Property firm Miramar Property Partners is taking restaurant chain Tao Group to court for allegedly breaking a $2.9 million lease agreement and failing to vacate the premises.
In May 2015, the company entered into a lease agreement with Tao Cafe for a shop front at Subiaco Square at a cost of $220,000 per annum.
That lease was not due to end until 2028 and included a fee to utilise the alfresco area and its share of the centre’s operating expenses.
But from July 2019 until January 2020, the plaintiff alleges that the company failed to pay its rent - prompting the property owner to issue a notice of default.
Despite attempts by the plaintiff to negotiate a variation to the terms of the lease agreement, Tao Cafe allegedly refused.
The company issued a second default notice in April last year before officially terminating the lease in June.
But the plaintiff alleges that Tao Cafe failed to comply and then refused to vacate the premises.
A letter of demand was issued on December 23 last year.

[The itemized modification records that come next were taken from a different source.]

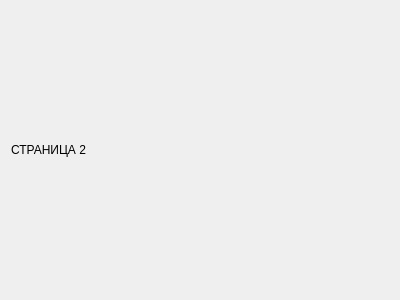
Old version of the form History.ui in the repository Belchankova/diplom.
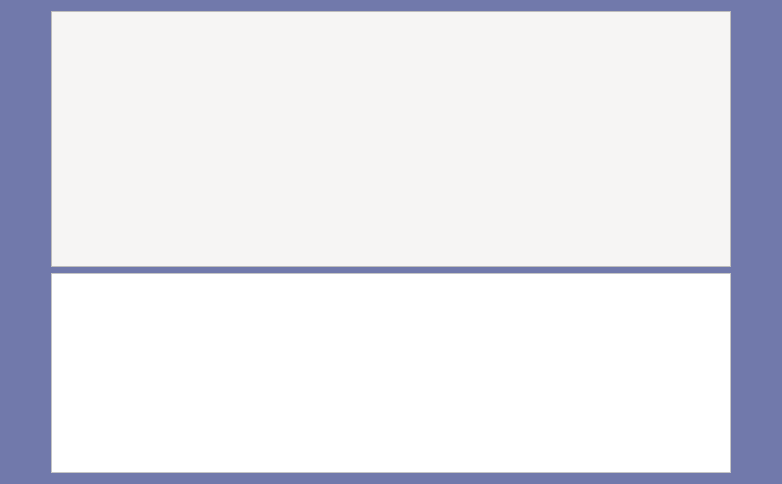
New version of the form.

```diff
--- a/History.ui
+++ b/History.ui
@@ -6,20 +6,94 @@
    <rect>
     <x>0</x>
     <y>0</y>
-    <width>400</width>
-    <height>300</height>
+    <width>782</width>
+    <height>484</height>
    </rect>
   </property>
   <property name="windowTitle">
    <string>Form</string>
   </property>
-  <layout class="QVBoxLayout" name="verticalLayout">
+  <property name="styleSheet">
+   <string notr="true">background-color: rgb(113, 121, 171);</string>
+  </property>
+  <layout class="QVBoxLayout" name="verticalLayout_2">
    <item>
-    <widget class="QLabel" name="label">
-     <property name="text">
-      <string>СТРАНИЦА 2</string>
-     </property>
-    </widget>
+    <layout class="QHBoxLayout" name="horizontalLayout">
+     <item>
+      <spacer name="horizontalSpacer">
+       <property name="orientation">
+        <enum>Qt::Orientation::Horizontal</enum>
+       </property>
+       <property name="sizeType">
+        <enum>QSizePolicy::Policy::Preferred</enum>
+       </property>
+       <property name="sizeHint" stdset="0">
+        <size>
+         <width>40</width>
+         <height>20</height>
+        </size>
+       </property>
+      </spacer>
+     </item>
+     <item>
+      <layout class="QVBoxLayout" name="verticalLayout">
+       <item>
+        <widget class="QGraphicsView" name="graphicsView">
+         <property name="sizePolicy">
+          <sizepolicy hsizetype="Expanding" vsizetype="Expanding">
+           <horstretch>0</horstretch>
+           <verstretch>0</verstretch>
+          </sizepolicy>
+         </property>
+         <property name="minimumSize">
+          <size>
+           <width>0</width>
+           <height>0</height>
+          </size>
+         </property>
+         <property name="styleSheet">
+          <string notr="true">background-color: rgb(246, 245, 244);</string>
+         </property>
+        </widget>
+       </item>
+       <item>
+        <widget class="QTableWidget" name="diaryList">
+         <property name="sizePolicy">
+          <sizepolicy hsizetype="Preferred" vsizetype="Preferred">
+           <horstretch>0</horstretch>
+           <verstretch>0</verstretch>
+          </sizepolicy>
+         </property>
+         <property name="minimumSize">
+          <size>
+           <width>300</width>
+           <height>200</height>
+          </size>
+         </property>
+         <property name="styleSheet">
+          <string notr="true">background-color: rgb(255, 255, 255);</string>
+         </property>
+        </widget>
+       </item>
+      </layout>
+     </item>
+     <item>
+      <spacer name="horizontalSpacer_2">
+       <property name="orientation">
+        <enum>Qt::Orientation::Horizontal</enum>
+       </property>
+       <property name="sizeType">
+        <enum>QSizePolicy::Policy::Preferred</enum>
+       </property>
+       <property name="sizeHint" stdset="0">
+        <size>
+         <width>40</width>
+         <height>20</height>
+        </size>
+       </property>
+      </spacer>
+     </item>
+    </layout>
    </item>
   </layout>
  </widget>
```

The company’s Subiaco store is now listed as permanently closed, but the organisation still has seven operational venues in the Perth metropolitan area and Peel region.
This week, Miramar Property Partners filed a case against both Tao Group and its director Myyen Noble in the Supreme Court of Western Australia claiming damages in the order of $2.9 million, the total cost of the duration of the lease plus interest.